With last night marking the first game of the 2023 NFL preseason, today marks just 37 days until the first Sunday of the NFL regular season. To celebrate the start of the year inching closer and closer daily, today's installment of Chicago Bears Countdown to Kickoff brings us to the life and career of the best player in franchise history to don the number 37, safety Tony Parrish.
Tony Parrish's path from Los Angeles to the Chicago Bears
Originally a native of Los Angeles, Parrish joined the nearby Marina High School in Huntington Beach, California. There, the future NFL star enjoyed a dominant high school career that included time spent on the program's football, basketball, baseball, and track and field teams. Parrish excelled in every sport he played, but it became quickly evident that football was his best sport, and after he graduated from high school, the defensive back elected to remain on the west coast and accepted an offer from the University of Washington.
In the then Pac-10, Parrish became an immediate difference maker on the Husky's backend. As a freshman, the Los Angeles native logged playing time in 10 of the team's games and totaled 21 tackles, a pass deflection, and two interceptions from the rover position. Parrish's production picked up slightly the following season, and he finished his sophomore campaign with 39 total tackles, six pass deflections, and an interception.
In his junior season, Parrish made the transition to free safety, replacing NFL draftee and future Super Bowl champion Lawyer Milloy in the secondary. Parrish finished his first season as a full-time starter with 71 total tackles, eight pass deflections, and two touchdowns, one of which was returned for a touchdown, the first of his collegiate career.
During his final season as an amateur, Parrish was a dominant force in the secondary and led the team in interceptions with four on the year.

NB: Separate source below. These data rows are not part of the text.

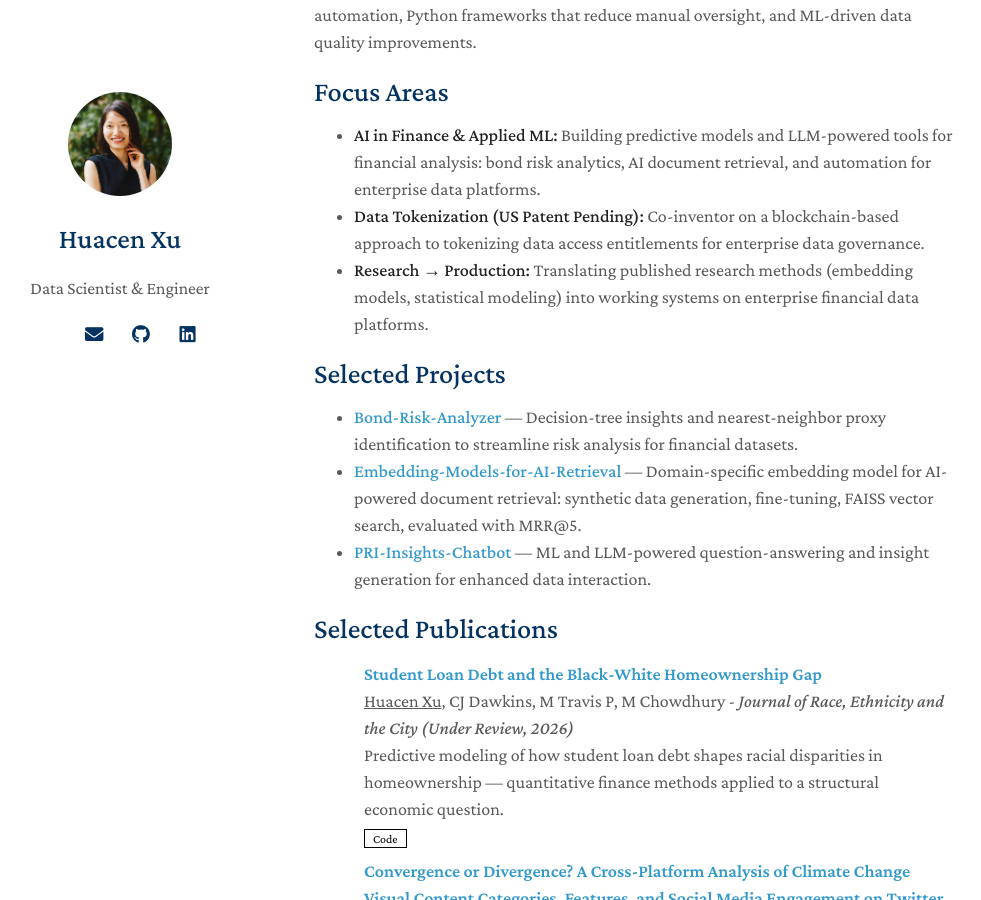
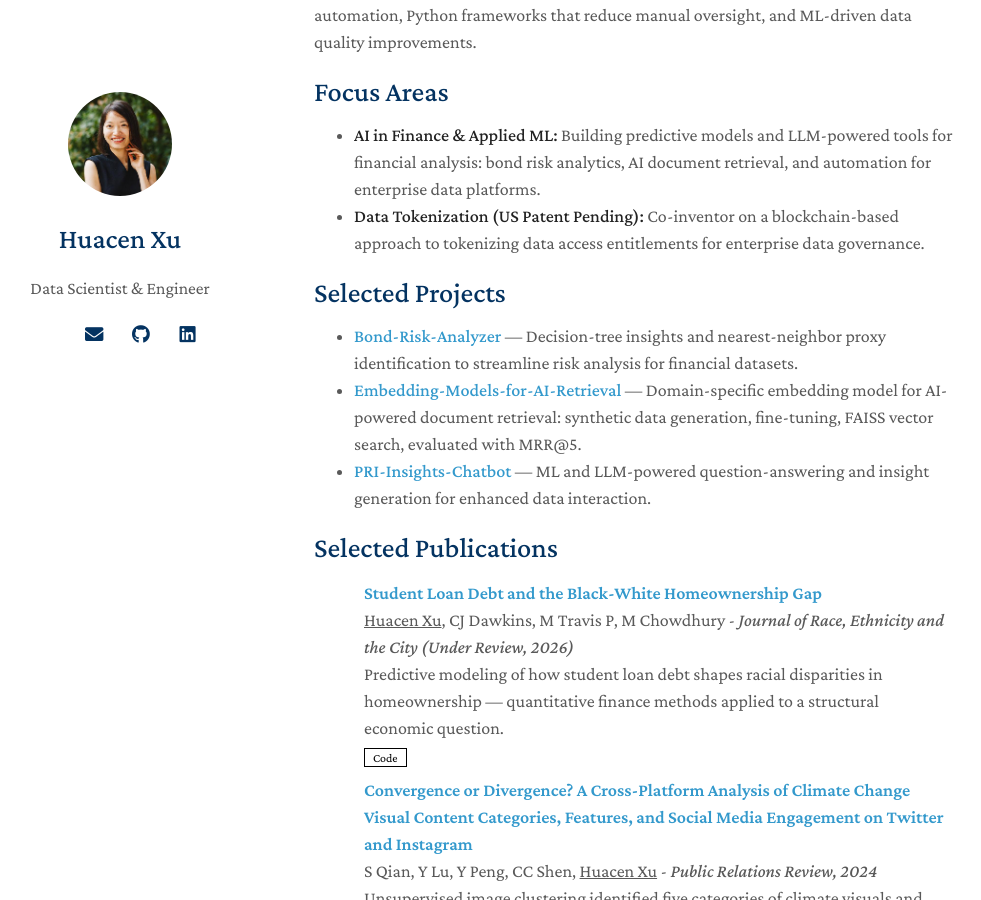
Before and after one commit to huacenxu/huacenxu.github.io, a Jekyll site: the page built from index.md, in a window 1280 px wide and 900 px high, scrolled down 327 px. Shown: the whole window, without its empty margins (156-1137 px from the left). Built offline with Jekyll 4.4.1, drawn with Linux system fonts in a browser that asks for light colours; nearby versions of some CDN libraries; a style sheet for code colours, icons or effects is not loaded; our own code applies the rules of GitHub Pages for plain Markdown files.

Commit message:
Remove Research → Production bullet from focus areas
Co-Authored-By: Claude Fable 5 <noreply@anthropic.com>

```diff
--- a/index.md
+++ b/index.md
@@ -12,7 +12,6 @@ My background combines published research with hands-on engineering. I apply com
 
 - **AI in Finance & Applied ML:** Building predictive models and LLM-powered tools for financial analysis: bond risk analytics, AI document retrieval, and automation for enterprise data platforms.
 - **Data Tokenization (US Patent Pending):** Co-inventor on a blockchain-based approach to tokenizing data access entitlements for enterprise data governance.
-- **Research → Production:** Translating published research methods (embedding models, statistical modeling) into working systems on enterprise financial data platforms.
 
 ## Selected Projects
 
```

He also added 81 total tackles, the third most on the team, and four pass deflections.
Following the end of his collegiate career, Parrish was declared eligible for the 1998 NFL Draft. The Chicago Bears were able to secure Parrish at the top of the second round with the 35th overall pick, making him just the ninth defensive back off the board. The Bears circled back to the University of Washington in the third round, selecting Parrish's college teammate and future starting center Olin Kreutz just 29 picks later. Parrish and Kreutz were two of ten Huskies selected during the draft, helping the program lead the nation in the number of players drafted that year.
Tony Parrish starts all 64 games for Chicago Bears
As a rookie, Parrish immediately became a full-time starter, serving as the team's free safety for all 16 regular season games. He logged an interception, four forced fumbles, 78 total tackles, and a sack throughout his first year. The Bear newcomer was also named to the NFL All-Rookie team at the conclusion of his first season. He was also named the team's rookie winner of the Brian Piccolo Award, a recognition of courage and teamwork.
The next year, Parrish backed up his reputation as a dependable starter and again led the defensive backfield through all 16 games where he totaled seven pass breakups, an interception, and 105 total tackles.
Parrish added another 16 games to his consecutive starting streak during his third season, which was perhaps his best season as a Bear. The safety set a then-career-high with three interceptions on the season, one of which was returned for a touchdown, as well as nine pass breakups, two sacks, and 86 total tackles. The following season, the last under his rookie deal, Parrish matched his previous total of three interceptions alongside four pass deflections, two fumble recoveries, and 67 total tackles.
Tony Parrish career after playing for the Chicago Bears
A free agent during the 2002 offseason, Parrish opted to return to the west coast, where he spent his childhood and college days. The former Bear signed a five-year contract with the San Francisco 49ers. With the 9ers, Parrish was immediately inserted into the starting lineup and started every game during his first season. In his first season, Parrish set a new career-high interception total with seven. The following year, Parrish upped his previous total with nine interceptions on the season, which was good enough to lead the NFL in 2003.
Although his interception total dipped to four in 2004, Parrish was able to start every game for the team, unfortunately marking the last time he would do so in his career. In 2005, Parrish suffered a season-ending leg injury during the ninth game of the season, which unfortunately came in the safety's revenge match against the Chicago Bears. The Bears would go on to win the pivotal game, but Parrish's injury was certainly a sick twist of fate during his would-be homecoming to the team that drafted him.
Parrish's injury snapped a 121 consecutive start streak, dating back to his first game as a Bear. Following his injury-shortened season, Parrish remained with the 49ers to start the year but was released halfway through the year, where he subsequently signed with the Dallas Cowboys for the remainder of the season. Following the conclusion of his ninth NFL season, Parrish retired from the league in 2007. He finished his career with 30 interceptions, 70 pass deflections, nine forced fumbles, five sacks, and 641 total tackles.
After retiring from the NFL, Parrish transitioned to the media aspect of the game. In recent years, the former Bear has worked for JungoTV where he serves as Director of Sports & Entertainment as well as the Global Director of VOD. Parrish has also kept up with outreach programs that he was a part of as a player and is still an active member of his community.